Bouncing off of the success of their phenomenal first album ‘My Love Is Cool’, Wolf Alice ramp it up to eleven on their explosive second innings ‘Visions of Life’. Released through Dirty Hit records, which is responsible for other pivotal alternative artists such as The 1975, The Japanese House and Pale Waves. This record certainly builds upon their grungy, indie-rock punk image that they are perfecting.
Fronted by the alluring temptress Ellie Roswell, the four-piece rock unit from London found major success in the indie music world with the release of ‘My Love is Cool’ in 2014. Since then, their songs have been featured in many adverts, TV shows and films, most notably appearing in Danny Boyle’s ‘Trainspotting 2’. The telegraph described them as ‘feral’, which seems to be an appropriate summation of the band’s sound on grungy tracks like ‘Giant Peach’, ‘Fluffy’ or ‘Moaning Lisa Smile’. However, tunes such as ‘White Leather’ and ‘Bros’ show a more delicate folk influence on their distinct sound.
The song crescendos and thickens, reflecting the increasing intensity of the singer’s relationship.
In the run up to the publication, I was sceptical about the album. ‘Yuk Foo’ was the first single off the album to be heard by the public. The song is generic and simple popular punk, the type of music that the indie industry has become saturated with in recent years. The lyrics are dull and lack any sense of poetic nuance just like their own opening words, ‘you bore me’. However, the second song that I heard from this album was ‘Don’t Delete the Kisses’. As well as being the best song on the album, the romantic tune has quickly become my favourite work in their growing songbook. The catchy synth motif repeated throughout the pieceis accompanied by a steady drum beat and softy spoken lyrics. Warm chords played on the keyboard float in the background of the mix. The song crescendos and thickens, reflecting the increasing intensity of the singer’s relationship.
‘Space and time’ opens with distorted rhythm guitar strummed in the same manner as a Clash song. Roswell bleats out the chorus with all the conviction of the next great voice in rock’n’roll. Joel Amey’s drums smash and crash, propelling the rock song forward. The title track of the album, ‘Visions of Life’ is a dark, slower piece that involves verses of Roswell singing alongside tapping drums and a rather ominous bassline played by Theo Ellis. Coming in at near eight minutes, it is the longest song on the record. Explosive layered guitar riffs make it seem like more of a thrash metal song at times. At other times, the mix is sparse, and the vocal melody creates a psychedelic folk atmosphere. Say what you like about the final song, but it shows Wolf Alice are capable of experimenting and investigating new sounds. Other notable songs on the album are largely instrumental opening song ‘Heavenward’ and ‘Beautifully Unconventional’ with its funky bass line resting behind memorable tinny guitars.
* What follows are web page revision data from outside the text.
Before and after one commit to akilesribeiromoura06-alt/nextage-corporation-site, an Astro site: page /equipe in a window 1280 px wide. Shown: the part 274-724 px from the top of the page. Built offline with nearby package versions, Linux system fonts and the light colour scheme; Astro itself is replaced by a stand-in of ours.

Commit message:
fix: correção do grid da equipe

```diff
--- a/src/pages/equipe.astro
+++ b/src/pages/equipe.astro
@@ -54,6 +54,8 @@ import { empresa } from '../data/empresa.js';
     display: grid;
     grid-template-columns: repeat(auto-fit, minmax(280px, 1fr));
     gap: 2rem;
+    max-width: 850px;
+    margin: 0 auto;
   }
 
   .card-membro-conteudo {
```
While the album fails to replicate the highs achieved in ‘My Love Is Cool’, it is still worth the listen for Wolf Alice fans. ‘Don’t Delete The Kisses’, in particular, is essentially listening. The artwork of the album speaks of the somewhat, darker and heavier tone that fills the album.